§ **EXERCISE BRIEF**
In your copy, leave out the pictures; write out all the data exactly.

┄┄┄┄┄┄┄┄┄┄

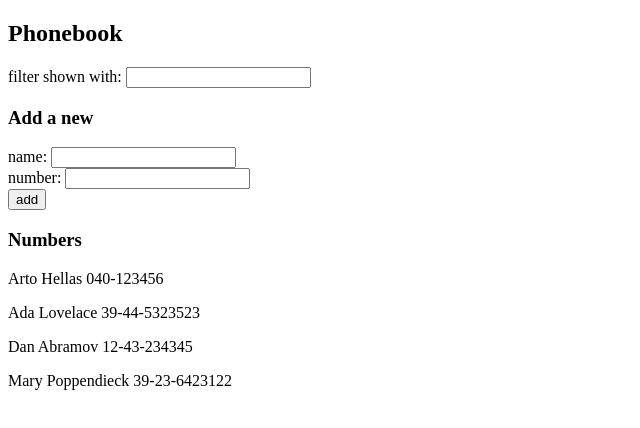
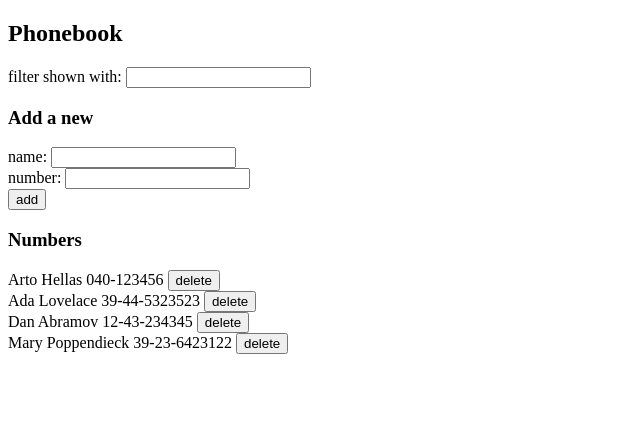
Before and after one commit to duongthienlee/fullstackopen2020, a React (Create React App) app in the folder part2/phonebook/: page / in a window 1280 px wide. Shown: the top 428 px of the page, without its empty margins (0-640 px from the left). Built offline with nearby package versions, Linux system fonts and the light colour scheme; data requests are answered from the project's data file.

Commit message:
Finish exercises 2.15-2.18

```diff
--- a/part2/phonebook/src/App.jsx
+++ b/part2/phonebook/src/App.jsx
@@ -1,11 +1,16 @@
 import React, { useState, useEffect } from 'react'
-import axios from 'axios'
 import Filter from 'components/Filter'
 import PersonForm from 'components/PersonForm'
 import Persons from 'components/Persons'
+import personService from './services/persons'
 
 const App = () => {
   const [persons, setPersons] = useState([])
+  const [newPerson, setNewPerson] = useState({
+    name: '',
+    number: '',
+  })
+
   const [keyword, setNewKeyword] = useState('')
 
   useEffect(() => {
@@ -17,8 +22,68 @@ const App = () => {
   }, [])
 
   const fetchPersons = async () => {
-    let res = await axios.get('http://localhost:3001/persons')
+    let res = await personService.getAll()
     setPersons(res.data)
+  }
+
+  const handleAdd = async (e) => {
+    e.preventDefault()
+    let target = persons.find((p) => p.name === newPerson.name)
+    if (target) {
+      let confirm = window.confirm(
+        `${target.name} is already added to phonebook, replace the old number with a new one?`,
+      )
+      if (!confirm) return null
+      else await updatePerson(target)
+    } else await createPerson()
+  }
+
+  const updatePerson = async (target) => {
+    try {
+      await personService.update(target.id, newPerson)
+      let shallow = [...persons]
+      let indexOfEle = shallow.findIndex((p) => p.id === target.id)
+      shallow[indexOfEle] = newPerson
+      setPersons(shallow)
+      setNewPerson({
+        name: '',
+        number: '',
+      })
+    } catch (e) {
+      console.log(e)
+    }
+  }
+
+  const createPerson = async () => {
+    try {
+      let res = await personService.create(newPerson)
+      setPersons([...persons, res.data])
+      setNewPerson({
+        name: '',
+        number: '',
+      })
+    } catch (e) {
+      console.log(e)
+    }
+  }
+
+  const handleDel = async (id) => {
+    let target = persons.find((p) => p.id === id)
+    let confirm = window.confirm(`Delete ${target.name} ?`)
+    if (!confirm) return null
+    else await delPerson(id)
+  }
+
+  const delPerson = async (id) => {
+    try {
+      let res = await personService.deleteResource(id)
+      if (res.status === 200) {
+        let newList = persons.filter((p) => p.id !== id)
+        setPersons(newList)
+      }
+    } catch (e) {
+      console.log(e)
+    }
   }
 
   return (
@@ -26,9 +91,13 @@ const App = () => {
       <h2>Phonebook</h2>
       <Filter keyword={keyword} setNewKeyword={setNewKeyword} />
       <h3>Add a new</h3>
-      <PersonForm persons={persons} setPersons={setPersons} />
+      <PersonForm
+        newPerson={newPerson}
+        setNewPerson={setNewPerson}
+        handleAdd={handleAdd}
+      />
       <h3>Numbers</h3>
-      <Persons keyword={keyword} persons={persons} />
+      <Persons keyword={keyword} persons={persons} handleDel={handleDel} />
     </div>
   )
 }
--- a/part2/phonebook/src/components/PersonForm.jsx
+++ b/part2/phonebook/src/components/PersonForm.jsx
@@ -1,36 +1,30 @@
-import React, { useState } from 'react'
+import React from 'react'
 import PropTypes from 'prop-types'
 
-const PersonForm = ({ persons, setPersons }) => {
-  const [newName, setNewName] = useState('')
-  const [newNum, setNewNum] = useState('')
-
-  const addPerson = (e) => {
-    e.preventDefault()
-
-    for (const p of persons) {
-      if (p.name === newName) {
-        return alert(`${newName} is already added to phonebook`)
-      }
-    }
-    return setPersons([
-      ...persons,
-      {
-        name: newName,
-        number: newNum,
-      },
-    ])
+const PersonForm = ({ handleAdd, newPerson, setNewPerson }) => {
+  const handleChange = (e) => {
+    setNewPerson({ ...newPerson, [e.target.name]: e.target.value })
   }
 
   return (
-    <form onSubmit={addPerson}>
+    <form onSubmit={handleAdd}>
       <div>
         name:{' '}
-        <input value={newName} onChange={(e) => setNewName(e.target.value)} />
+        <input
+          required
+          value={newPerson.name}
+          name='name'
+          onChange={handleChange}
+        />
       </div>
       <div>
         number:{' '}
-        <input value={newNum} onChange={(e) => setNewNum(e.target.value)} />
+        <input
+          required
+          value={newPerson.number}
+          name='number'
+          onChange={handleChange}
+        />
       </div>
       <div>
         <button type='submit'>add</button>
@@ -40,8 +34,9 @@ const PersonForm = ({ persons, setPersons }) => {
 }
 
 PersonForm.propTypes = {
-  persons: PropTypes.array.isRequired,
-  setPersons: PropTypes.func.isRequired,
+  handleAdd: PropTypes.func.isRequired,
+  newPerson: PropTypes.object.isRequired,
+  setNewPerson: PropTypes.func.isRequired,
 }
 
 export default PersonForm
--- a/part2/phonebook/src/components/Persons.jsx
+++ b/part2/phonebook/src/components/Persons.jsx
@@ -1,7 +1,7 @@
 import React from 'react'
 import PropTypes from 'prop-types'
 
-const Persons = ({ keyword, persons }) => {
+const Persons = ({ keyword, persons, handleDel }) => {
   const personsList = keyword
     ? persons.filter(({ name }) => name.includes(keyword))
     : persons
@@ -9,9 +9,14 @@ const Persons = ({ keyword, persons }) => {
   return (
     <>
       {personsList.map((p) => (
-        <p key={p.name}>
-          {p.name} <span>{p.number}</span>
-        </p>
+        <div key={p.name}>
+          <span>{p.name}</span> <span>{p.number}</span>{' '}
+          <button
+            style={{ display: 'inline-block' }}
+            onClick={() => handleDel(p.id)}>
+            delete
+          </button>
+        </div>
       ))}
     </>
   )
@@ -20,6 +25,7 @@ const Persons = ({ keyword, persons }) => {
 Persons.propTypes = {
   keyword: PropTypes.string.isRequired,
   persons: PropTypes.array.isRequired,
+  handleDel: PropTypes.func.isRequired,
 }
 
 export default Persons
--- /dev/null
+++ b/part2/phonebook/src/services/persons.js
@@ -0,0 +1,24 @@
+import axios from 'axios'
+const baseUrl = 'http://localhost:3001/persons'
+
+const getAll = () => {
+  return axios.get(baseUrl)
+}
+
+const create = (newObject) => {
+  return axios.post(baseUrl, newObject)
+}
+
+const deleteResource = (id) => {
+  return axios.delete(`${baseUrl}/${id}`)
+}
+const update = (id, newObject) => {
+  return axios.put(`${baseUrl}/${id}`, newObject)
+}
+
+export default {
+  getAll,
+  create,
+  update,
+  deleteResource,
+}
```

┄┄┄┄┄┄┄┄┄┄

§ **RESPONSE**
Before and after one commit to duongthienlee/fullstackopen2020, a React (Create React App) app in the folder part2/phonebook/: page / in a window 1280 px wide. Shown: the top 428 px of the page, without its empty margins (0-640 px from the left). Built offline with nearby package versions, Linux system fonts and the light colour scheme; data requests are answered from the project's data file.

Commit message:
Finish exercises 2.15-2.18

```diff
--- a/part2/phonebook/src/App.jsx
+++ b/part2/phonebook/src/App.jsx
@@ -1,11 +1,16 @@
 import React, { useState, useEffect } from 'react'
-import axios from 'axios'
 import Filter from 'components/Filter'
 import PersonForm from 'components/PersonForm'
 import Persons from 'components/Persons'
+import personService from './services/persons'
 
 const App = () => {
   const [persons, setPersons] = useState([])
+  const [newPerson, setNewPerson] = useState({
+    name: '',
+    number: '',
+  })
+
   const [keyword, setNewKeyword] = useState('')
 
   useEffect(() => {
@@ -17,8 +22,68 @@ const App = () => {
   }, [])
 
   const fetchPersons = async () => {
-    let res = await axios.get('http://localhost:3001/persons')
+    let res = await personService.getAll()
     setPersons(res.data)
+  }
+
+  const handleAdd = async (e) => {
+    e.preventDefault()
+    let target = persons.find((p) => p.name === newPerson.name)
+    if (target) {
+      let confirm = window.confirm(
+        `${target.name} is already added to phonebook, replace the old number with a new one?`,
+      )
+      if (!confirm) return null
+      else await updatePerson(target)
+    } else await createPerson()
+  }
+
+  const updatePerson = async (target) => {
+    try {
+      await personService.update(target.id, newPerson)
+      let shallow = [...persons]
+      let indexOfEle = shallow.findIndex((p) => p.id === target.id)
+      shallow[indexOfEle] = newPerson
+      setPersons(shallow)
+      setNewPerson({
+        name: '',
+        number: '',
+      })
+    } catch (e) {
+      console.log(e)
+    }
+  }
+
+  const createPerson = async () => {
+    try {
+      let res = await personService.create(newPerson)
+      setPersons([...persons, res.data])
+      setNewPerson({
+        name: '',
+        number: '',
+      })
+    } catch (e) {
+      console.log(e)
+    }
+  }
+
+  const handleDel = async (id) => {
+    let target = persons.find((p) => p.id === id)
+    let confirm = window.confirm(`Delete ${target.name} ?`)
+    if (!confirm) return null
+    else await delPerson(id)
+  }
+
+  const delPerson = async (id) => {
+    try {
+      let res = await personService.deleteResource(id)
+      if (res.status === 200) {
+        let newList = persons.filter((p) => p.id !== id)
+        setPersons(newList)
+      }
+    } catch (e) {
+      console.log(e)
+    }
   }
 
   return (
@@ -26,9 +91,13 @@ const App = () => {
       <h2>Phonebook</h2>
       <Filter keyword={keyword} setNewKeyword={setNewKeyword} />
       <h3>Add a new</h3>
-      <PersonForm persons={persons} setPersons={setPersons} />
+      <PersonForm
+        newPerson={newPerson}
+        setNewPerson={setNewPerson}
+        handleAdd={handleAdd}
+      />
       <h3>Numbers</h3>
-      <Persons keyword={keyword} persons={persons} />
+      <Persons keyword={keyword} persons={persons} handleDel={handleDel} />
     </div>
   )
 }
--- a/part2/phonebook/src/components/PersonForm.jsx
+++ b/part2/phonebook/src/components/PersonForm.jsx
@@ -1,36 +1,30 @@
-import React, { useState } from 'react'
+import React from 'react'
 import PropTypes from 'prop-types'
 
-const PersonForm = ({ persons, setPersons }) => {
-  const [newName, setNewName] = useState('')
-  const [newNum, setNewNum] = useState('')
-
-  const addPerson = (e) => {
-    e.preventDefault()
-
-    for (const p of persons) {
-      if (p.name === newName) {
-        return alert(`${newName} is already added to phonebook`)
-      }
-    }
-    return setPersons([
-      ...persons,
-      {
-        name: newName,
-        number: newNum,
-      },
-    ])
+const PersonForm = ({ handleAdd, newPerson, setNewPerson }) => {
+  const handleChange = (e) => {
+    setNewPerson({ ...newPerson, [e.target.name]: e.target.value })
   }
 
   return (
-    <form onSubmit={addPerson}>
+    <form onSubmit={handleAdd}>
       <div>
         name:{' '}
-        <input value={newName} onChange={(e) => setNewName(e.target.value)} />
+        <input
+          required
+          value={newPerson.name}
+          name='name'
+          onChange={handleChange}
+        />
       </div>
       <div>
         number:{' '}
-        <input value={newNum} onChange={(e) => setNewNum(e.target.value)} />
+        <input
+          required
+          value={newPerson.number}
+          name='number'
+          onChange={handleChange}
+        />
       </div>
       <div>
         <button type='submit'>add</button>
@@ -40,8 +34,9 @@ const PersonForm = ({ persons, setPersons }) => {
 }
 
 PersonForm.propTypes = {
-  persons: PropTypes.array.isRequired,
-  setPersons: PropTypes.func.isRequired,
+  handleAdd: PropTypes.func.isRequired,
+  newPerson: PropTypes.object.isRequired,
+  setNewPerson: PropTypes.func.isRequired,
 }
 
 export default PersonForm
--- a/part2/phonebook/src/components/Persons.jsx
+++ b/part2/phonebook/src/components/Persons.jsx
@@ -1,7 +1,7 @@
 import React from 'react'
 import PropTypes from 'prop-types'
 
-const Persons = ({ keyword, persons }) => {
+const Persons = ({ keyword, persons, handleDel }) => {
   const personsList = keyword
     ? persons.filter(({ name }) => name.includes(keyword))
     : persons
@@ -9,9 +9,14 @@ const Persons = ({ keyword, persons }) => {
   return (
     <>
       {personsList.map((p) => (
-        <p key={p.name}>
-          {p.name} <span>{p.number}</span>
-        </p>
+        <div key={p.name}>
+          <span>{p.name}</span> <span>{p.number}</span>{' '}
+          <button
+            style={{ display: 'inline-block' }}
+            onClick={() => handleDel(p.id)}>
+            delete
+          </button>
+        </div>
       ))}
     </>
   )
@@ -20,6 +25,7 @@ const Persons = ({ keyword, persons }) => {
 Persons.propTypes = {
   keyword: PropTypes.string.isRequired,
   persons: PropTypes.array.isRequired,
+  handleDel: PropTypes.func.isRequired,
 }
 
 export default Persons
--- /dev/null
+++ b/part2/phonebook/src/services/persons.js
@@ -0,0 +1,24 @@
+import axios from 'axios'
+const baseUrl = 'http://localhost:3001/persons'
+
+const getAll = () => {
+  return axios.get(baseUrl)
+}
+
+const create = (newObject) => {
+  return axios.post(baseUrl, newObject)
+}
+
+const deleteResource = (id) => {
+  return axios.delete(`${baseUrl}/${id}`)
+}
+const update = (id, newObject) => {
+  return axios.put(`${baseUrl}/${id}`, newObject)
+}
+
+export default {
+  getAll,
+  create,
+  update,
+  deleteResource,
+}
```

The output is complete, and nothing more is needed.